=== Revision tracking records ===
----------
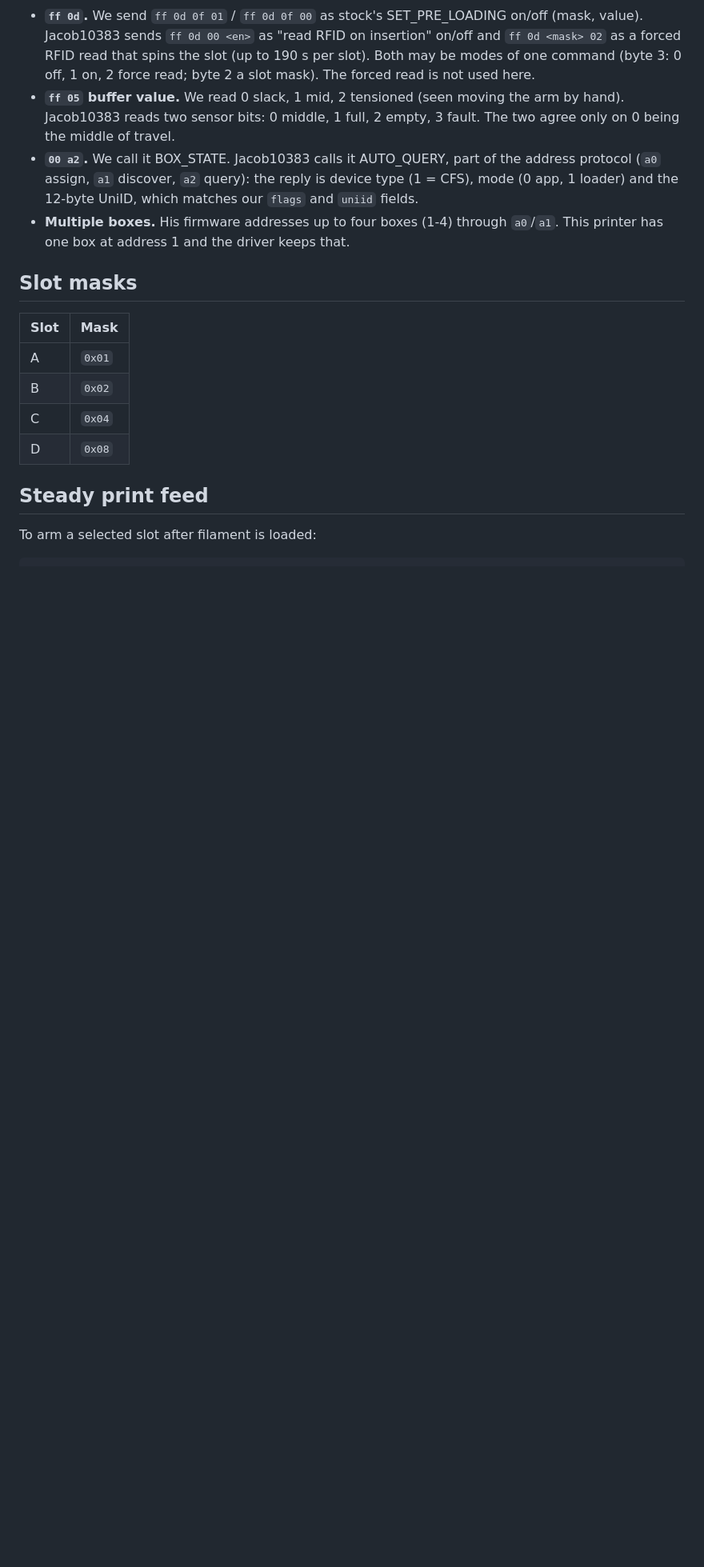
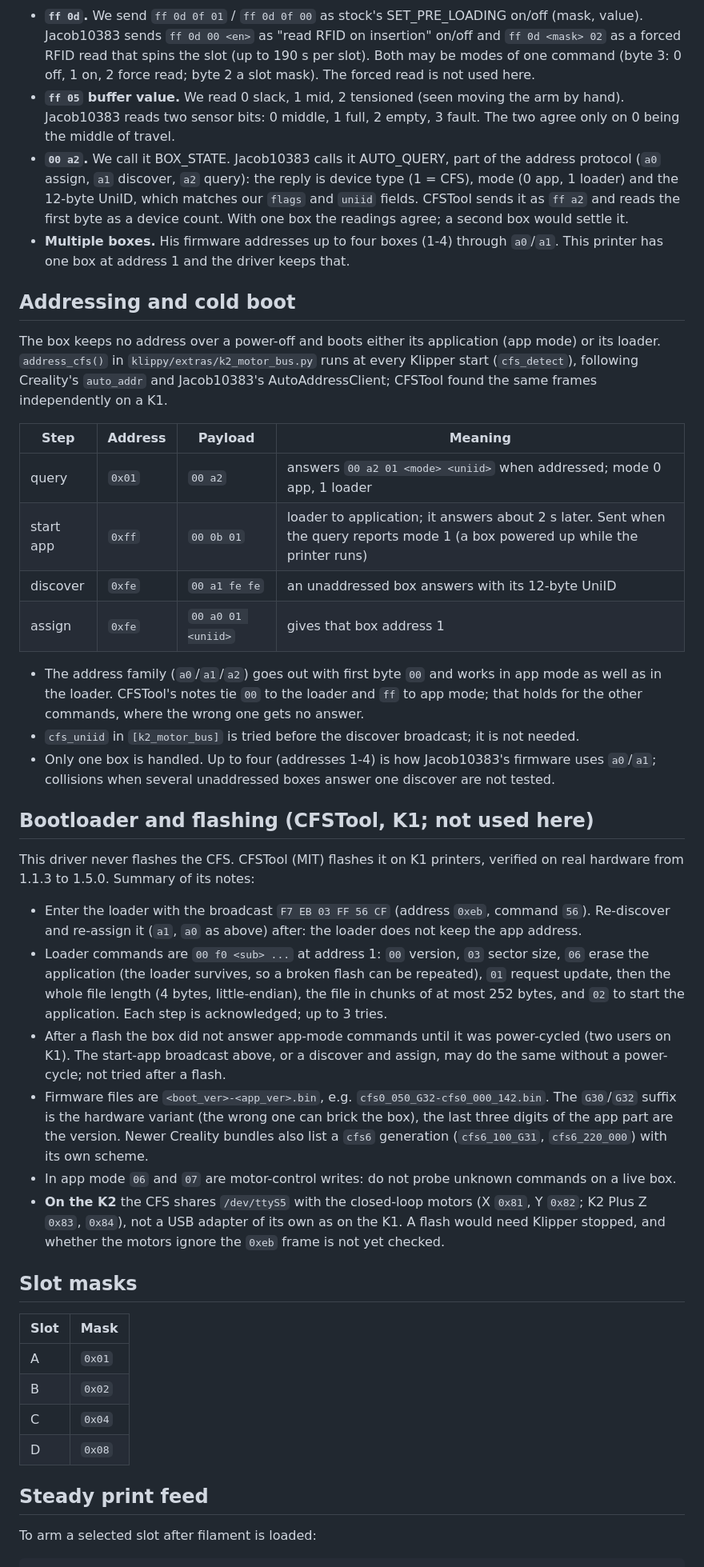
Before and after one commit to grant0013/K2-OpenKlipper, a Markdown page: docs/CFS-PROTOCOL.md, the part around one of its changes. Shown at 80% size. Rendered like a GitHub page; blank space fills up the shorter version.

Commit message:
CFS protocol doc: addressing and cold boot, CFSTool's loader and flashing notes
The unknowns list still had address assignment and cold boot, which
address_cfs() has handled for a while. New sections describe it (query,
start app, discover, assign) and summarise Lamar1007's CFSTool (MIT) from
the K1 side: enter-bootloader frame, the F0 flash commands, the power-cycle
gotcha, firmware naming and the cfs6 generation, plus why a K2 flash would
differ (bus shared with the motors). 0x55 and the 00/ff a2 readings noted.

Co-Authored-By: Claude Opus 5.5 <noreply@anthropic.com>

```diff
--- a/docs/CFS-PROTOCOL.md
+++ b/docs/CFS-PROTOCOL.md
@@ -88,9 +92,65 @@ nozzle sensor sees filament and the hub sensor (`ff 08 01`) shows that slot
 - **`00 a2`.** We call it BOX_STATE. Jacob10383 calls it AUTO_QUERY, part of
   the address protocol (`a0` assign, `a1` discover, `a2` query): the reply
   is device type (1 = CFS), mode (0 app, 1 loader) and the 12-byte UniID,
-  which matches our `flags` and `uniid` fields.
+  which matches our `flags` and `uniid` fields. CFSTool sends it as `ff a2`
+  and reads the first byte as a device count. With one box the readings
+  agree; a second box would settle it.
 - **Multiple boxes.** His firmware addresses up to four boxes (1-4) through
   `a0`/`a1`. This printer has one box at address 1 and the driver keeps that.
+
+## Addressing and cold boot
+
+The box keeps no address over a power-off and boots either its
+application (app mode) or its loader. `address_cfs()` in
+`klippy/extras/k2_motor_bus.py` runs at every Klipper start (`cfs_detect`),
+following Creality's `auto_addr` and Jacob10383's AutoAddressClient; CFSTool
+found the same frames independently on a K1.
+
+| Step | Address | Payload | Meaning |
+| --- | --- | --- | --- |
+| query | `0x01` | `00 a2` | answers `00 a2 01 <mode> <uniid>` when addressed; mode 0 app, 1 loader |
+| start app | `0xff` | `00 0b 01` | loader to application; it answers about 2 s later. Sent when the query reports mode 1 (a box powered up while the printer runs) |
+| discover | `0xfe` | `00 a1 fe fe` | an unaddressed box answers with its 12-byte UniID |
+| assign | `0xfe` | `00 a0 01 <uniid>` | gives that box address 1 |
+
+- The address family (`a0`/`a1`/`a2`) goes out with first byte `00` and
+  works in app mode as well as in the loader. CFSTool's notes tie `00` to the
+  loader and `ff` to app mode; that holds for the other commands, where the
+  wrong one gets no answer.
+- `cfs_uniid` in `[k2_motor_bus]` is tried before the discover broadcast;
+  it is not needed.
+- Only one box is handled. Up to four (addresses 1-4) is how Jacob10383's
+  firmware uses `a0`/`a1`; collisions when several unaddressed boxes answer
+  one discover are not tested.
+
+## Bootloader and flashing (CFSTool, K1; not used here)
+
+This driver never flashes the CFS. CFSTool (MIT) flashes it on K1 printers,
+verified on real hardware from 1.1.3 to 1.5.0. Summary of its notes:
+
+- Enter the loader with the broadcast `F7 EB 03 FF 56 CF` (address `0xeb`,
+  command `56`). Re-discover and re-assign it (`a1`, `a0` as above) after:
+  the loader does not keep the app address.
+- Loader commands are `00 f0 <sub> ...` at address 1: `00` version, `03`
+  sector size, `06` erase the application (the loader survives, so a broken
+  flash can be repeated), `01` request update, then the whole file length
+  (4 bytes, little-endian), the file in chunks of at most 252 bytes, and
+  `02` to start the application. Each step is acknowledged; up to 3 tries.
+- After a flash the box did not answer app-mode commands until it was
+  power-cycled (two users on K1). The start-app broadcast above, or a
+  discover and assign, may do the same without a power-cycle; not tried
+  after a flash.
+- Firmware files are `<boot_ver>-<app_ver>.bin`, e.g.
+  `cfs0_050_G32-cfs0_000_142.bin`. The `G30`/`G32` suffix is the hardware
+  variant (the wrong one can brick the box), the last three digits of the
+  app part are the version. Newer Creality bundles also list a `cfs6`
+  generation (`cfs6_100_G31`, `cfs6_220_000`) with its own scheme.
+- In app mode `06` and `07` are motor-control writes: do not probe unknown
+  commands on a live box.
+- **On the K2** the CFS shares `/dev/ttyS5` with the closed-loop motors
+  (X `0x81`, Y `0x82`; K2 Plus Z `0x83`, `0x84`), not a USB adapter of its
+  own as on the K1. A flash would need Klipper stopped, and whether the
+  motors ignore the `0xeb` frame is not yet checked.
 
 ## Slot masks
 
```
Also changed, not shown: other parts of docs/CFS-PROTOCOL.md (+11 -5 lines).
----------
=== Exercise ===
Repeat the entries exactly. Any picture is to be left out.

=== Written response ===
Before and after one commit to grant0013/K2-OpenKlipper, a Markdown page: docs/CFS-PROTOCOL.md, the part around one of its changes. Shown at 80% size. Rendered like a GitHub page; blank space fills up the shorter version.

Commit message:
CFS protocol doc: addressing and cold boot, CFSTool's loader and flashing notes
The unknowns list still had address assignment and cold boot, which
address_cfs() has handled for a while. New sections describe it (query,
start app, discover, assign) and summarise Lamar1007's CFSTool (MIT) from
the K1 side: enter-bootloader frame, the F0 flash commands, the power-cycle
gotcha, firmware naming and the cfs6 generation, plus why a K2 flash would
differ (bus shared with the motors). 0x55 and the 00/ff a2 readings noted.

Co-Authored-By: Claude Opus 5.5 <noreply@anthropic.com>

```diff
--- a/docs/CFS-PROTOCOL.md
+++ b/docs/CFS-PROTOCOL.md
@@ -88,9 +92,65 @@ nozzle sensor sees filament and the hub sensor (`ff 08 01`) shows that slot
 - **`00 a2`.** We call it BOX_STATE. Jacob10383 calls it AUTO_QUERY, part of
   the address protocol (`a0` assign, `a1` discover, `a2` query): the reply
   is device type (1 = CFS), mode (0 app, 1 loader) and the 12-byte UniID,
-  which matches our `flags` and `uniid` fields.
+  which matches our `flags` and `uniid` fields. CFSTool sends it as `ff a2`
+  and reads the first byte as a device count. With one box the readings
+  agree; a second box would settle it.
 - **Multiple boxes.** His firmware addresses up to four boxes (1-4) through
   `a0`/`a1`. This printer has one box at address 1 and the driver keeps that.
+
+## Addressing and cold boot
+
+The box keeps no address over a power-off and boots either its
+application (app mode) or its loader. `address_cfs()` in
+`klippy/extras/k2_motor_bus.py` runs at every Klipper start (`cfs_detect`),
+following Creality's `auto_addr` and Jacob10383's AutoAddressClient; CFSTool
+found the same frames independently on a K1.
+
+| Step | Address | Payload | Meaning |
+| --- | --- | --- | --- |
+| query | `0x01` | `00 a2` | answers `00 a2 01 <mode> <uniid>` when addressed; mode 0 app, 1 loader |
+| start app | `0xff` | `00 0b 01` | loader to application; it answers about 2 s later. Sent when the query reports mode 1 (a box powered up while the printer runs) |
+| discover | `0xfe` | `00 a1 fe fe` | an unaddressed box answers with its 12-byte UniID |
+| assign | `0xfe` | `00 a0 01 <uniid>` | gives that box address 1 |
+
+- The address family (`a0`/`a1`/`a2`) goes out with first byte `00` and
+  works in app mode as well as in the loader. CFSTool's notes tie `00` to the
+  loader and `ff` to app mode; that holds for the other commands, where the
+  wrong one gets no answer.
+- `cfs_uniid` in `[k2_motor_bus]` is tried before the discover broadcast;
+  it is not needed.
+- Only one box is handled. Up to four (addresses 1-4) is how Jacob10383's
+  firmware uses `a0`/`a1`; collisions when several unaddressed boxes answer
+  one discover are not tested.
+
+## Bootloader and flashing (CFSTool, K1; not used here)
+
+This driver never flashes the CFS. CFSTool (MIT) flashes it on K1 printers,
+verified on real hardware from 1.1.3 to 1.5.0. Summary of its notes:
+
+- Enter the loader with the broadcast `F7 EB 03 FF 56 CF` (address `0xeb`,
+  command `56`). Re-discover and re-assign it (`a1`, `a0` as above) after:
+  the loader does not keep the app address.
+- Loader commands are `00 f0 <sub> ...` at address 1: `00` version, `03`
+  sector size, `06` erase the application (the loader survives, so a broken
+  flash can be repeated), `01` request update, then the whole file length
+  (4 bytes, little-endian), the file in chunks of at most 252 bytes, and
+  `02` to start the application. Each step is acknowledged; up to 3 tries.
+- After a flash the box did not answer app-mode commands until it was
+  power-cycled (two users on K1). The start-app broadcast above, or a
+  discover and assign, may do the same without a power-cycle; not tried
+  after a flash.
+- Firmware files are `<boot_ver>-<app_ver>.bin`, e.g.
+  `cfs0_050_G32-cfs0_000_142.bin`. The `G30`/`G32` suffix is the hardware
+  variant (the wrong one can brick the box), the last three digits of the
+  app part are the version. Newer Creality bundles also list a `cfs6`
+  generation (`cfs6_100_G31`, `cfs6_220_000`) with its own scheme.
+- In app mode `06` and `07` are motor-control writes: do not probe unknown
+  commands on a live box.
+- **On the K2** the CFS shares `/dev/ttyS5` with the closed-loop motors
+  (X `0x81`, Y `0x82`; K2 Plus Z `0x83`, `0x84`), not a USB adapter of its
+  own as on the K1. A flash would need Klipper stopped, and whether the
+  motors ignore the `0xeb` frame is not yet checked.
 
 ## Slot masks
 
```
Also changed, not shown: other parts of docs/CFS-PROTOCOL.md (+11 -5 lines).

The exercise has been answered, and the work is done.